Dear parents fluoride rinses are not recommended for children ages 6 years and younger because they may swallow them.
I need to make an upper Denture,can you help me get the measurement? is this service totally Free? or how much do I need to pay for measurement of my empty upper jaw?
Have you ever noticed that sometimes you have a white tongue? This condition is something that nobody wants to have. Why? A white tongue not only looks abnormal, but if left untreated, it's a strong indication of a bad breath problem.
People who have a white tongue, also known as a geographic tongue, are definitely more likely to experience an abnormally colored tongue. Geographic tongue simply means a tongue that has lots of grooves and fissures in it. These grooves and fissures make an excellent breeding ground for the anaerobic bacteria that cause bad breath. Under certain conditions, a geographic tongue can be white, yellow, even black in color. A geographic tongue can also be coated and sometimes dry and cracked. The way around this problem is simply making sure that your tongue is kept as clean as possible.

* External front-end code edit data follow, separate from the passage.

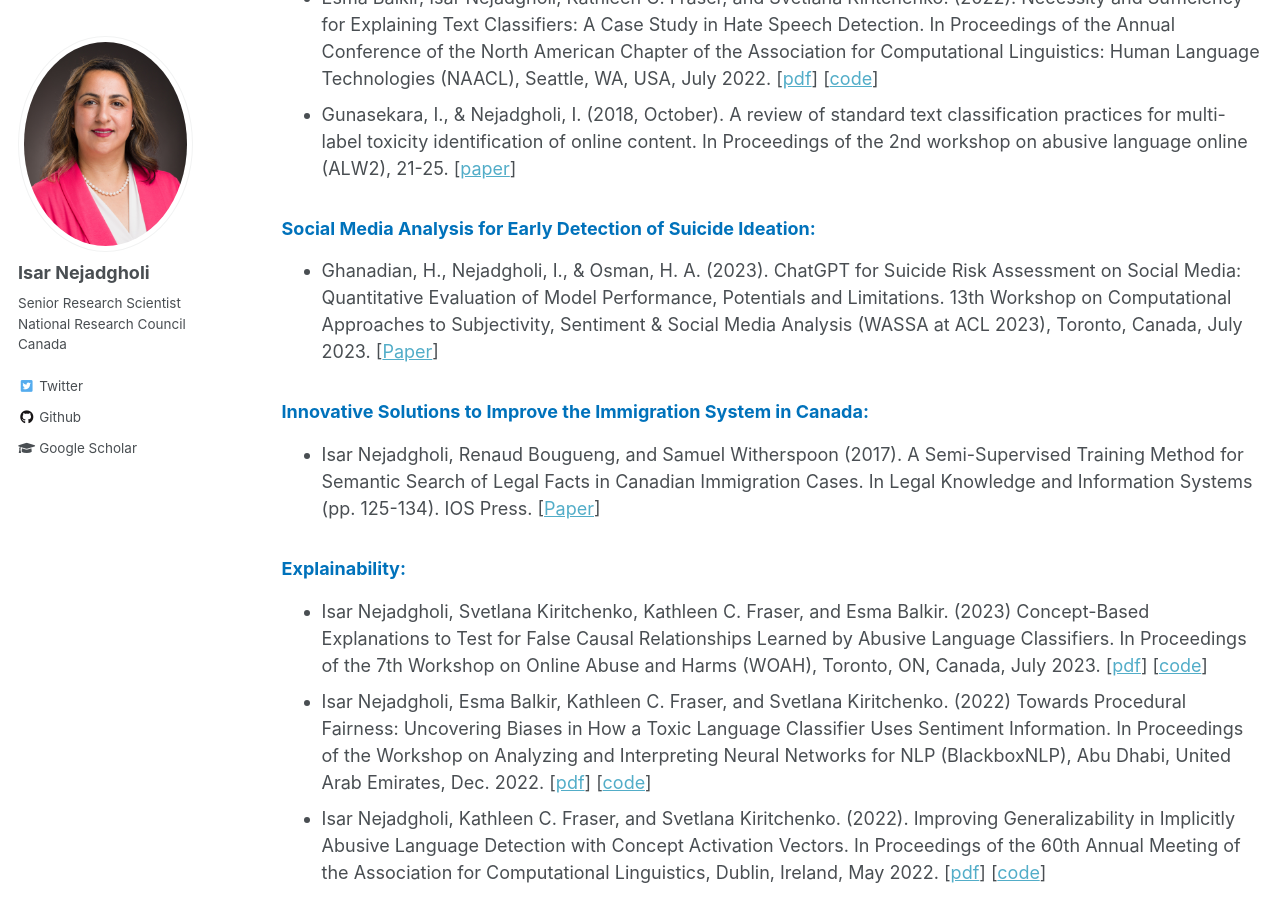
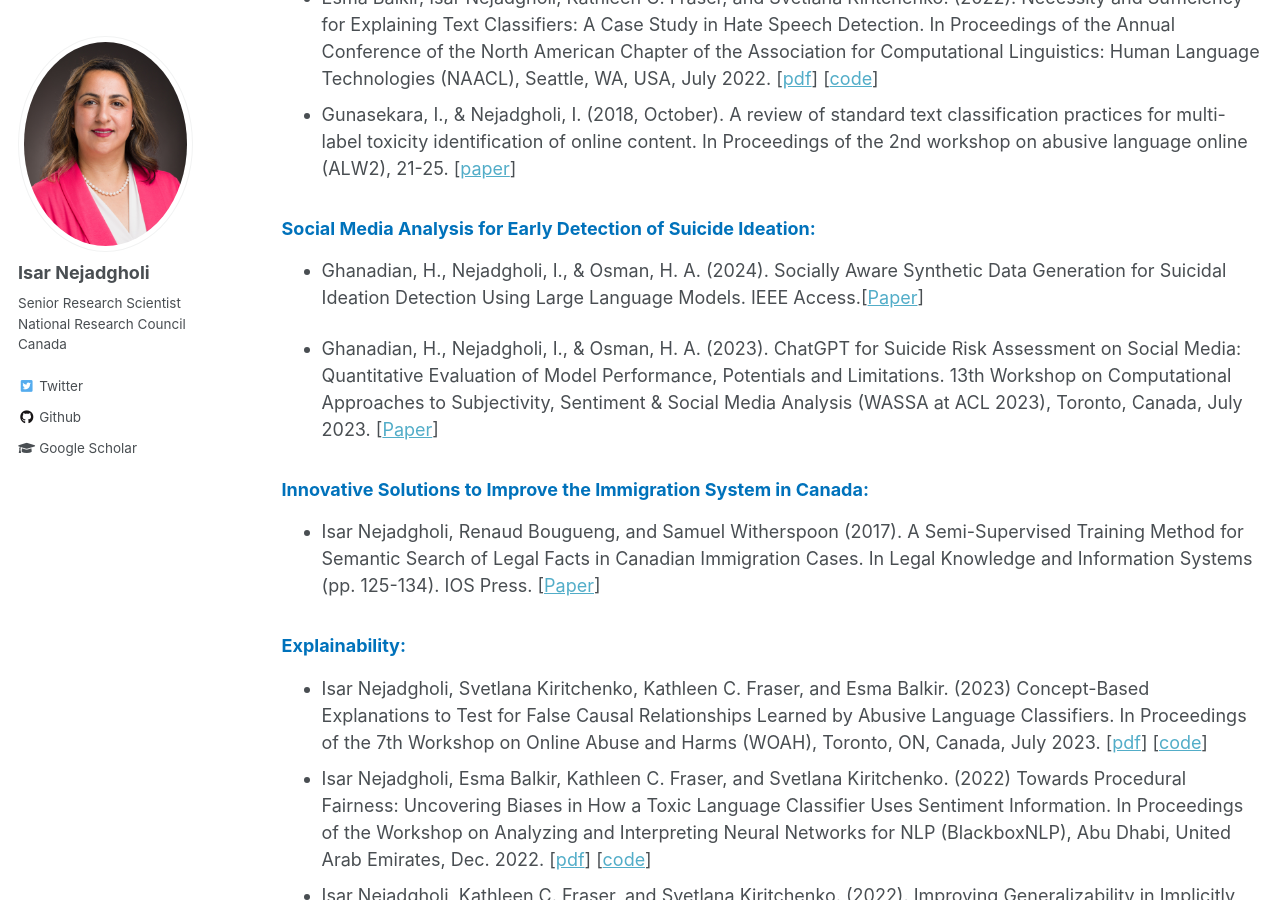
Before and after one commit to IsarNejad/IsarNejad.github.io, a Jekyll site: the page built from _pages/research.md, in a window 1280 px wide and 900 px high, scrolled down 1899 px. Built offline with Jekyll 4.4.1, drawn with Linux system fonts in a browser that asks for light colours.

Commit message:
Update research.md

```diff
--- a/_pages/research.md
+++ b/_pages/research.md
@@ -56,6 +56,9 @@ author_profile: true
 
 {: .gray}
 ### Social Media Analysis for Early Detection of Suicide Ideation:
+
+
+- Ghanadian, H., Nejadgholi, I., & Osman, H. A. (2024). Socially Aware Synthetic Data Generation for Suicidal Ideation Detection Using Large Language Models. IEEE Access.[[Paper](https://ieeexplore.ieee.org/stamp/stamp.jsp?arnumber=10413447)]
 
 - Ghanadian, H., Nejadgholi, I., & Osman, H. A. (2023). ChatGPT for Suicide Risk Assessment on Social Media: Quantitative Evaluation of Model Performance, Potentials and Limitations. 13th Workshop on Computational Approaches to Subjectivity, Sentiment & Social Media Analysis (WASSA at ACL 2023), Toronto, Canada, July 2023. [[Paper](https://arxiv.org/abs/2306.09390)]
 
```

Tongue cleaning or scraping is a process that the majority of people in the United States don't do on a daily basis. Yet, it's one of the most important steps you can take to keep your breath clean and fresh!
MYTHS ABOUT CLEANING A WHITE TONGUE
MYTH #1: You have to scrape hard to clean a white tongue. This is false! You do not need to scrape your tongue so hard that it bleeds. In general, pressing harder does not remove more bacteria. You simply need to press hard enough that the tongue cleaner you're using is pressed flush across the surface. Try not to leave any gaps.
MYTH #2: Tongue Cleaning Alone Prevents Bad Breath. This is also false! Tongue cleaning alone does not kill the bacteria that cause bad breath that are breeding below the surface of a white tongue. It simply removes the gunk on the surface. This gunk (mucus and food debris) is a food source for anaerobic bacteria.
MYTH #3: You must use a complex, expensive gizmo to successfully clean your tongue. Again false! Really, all you need is a fairly rigid instrument, that you can easily make flush on the surface of your white tongue and cover the largest area possible. Those electronic tongue cleaners you see can be helpful if you have arthritis, difficulty with coordination, or in general have a tough time performing some simple actions, which I'll outline below.
Tongue cleaning is really not that difficult to do, and it's not even very time consuming. That extra minute or two you spend on your tongue per day can reap huge rewards in preventing bad breath. It'll help prevent this condition, return it to it's normal color, and most importantly cut down on bad breath.
STEP-BY-STEP INSTRUCTIONS TO SUCCESSFULLY CLEAN A WHITE TONGUE
STEP 1: Starting at the base of your tongue, place a tongue cleaner/scraper flush against your tongue's surface and make slow sweeping strokes from the back to the front. You can start at either side of your tongue and work your way across to the other side. Depending on the tongue cleaner you are using, you might need to make three to four different swaths across your white tongue.
STEP 2: Once the surface debris from your white tongue has been removed, apply a small bead of toothpaste to the head of your tongue cleaner. Make sure your toothpaste does not contain Sodium Lauryl Sulfate because this ingredient will dry out your mouth.
STEP 3: Gently coat the surface of your tongue (as far back as possible without gagging yourself) with the toothpaste. This allows the toothpaste to penetrate below the surface of your tongue and neutralize those sulfur-producing anaerobic bacteria. Believe it or not, there are more bacteria in the rear of your tongue than in the front!
STEP 4: Once your tongue is coated, allow the toothpaste to stay on the surface of your tongue as long as you can. Up to 90 seconds is ideal. If you begin to cough, or your gag reflex kicks in, that's okay, just spit whenever you need to.
STEP 5: Ideally, it's best to leave the toothpaste on the surface of your tongue, while you brush your teeth normally.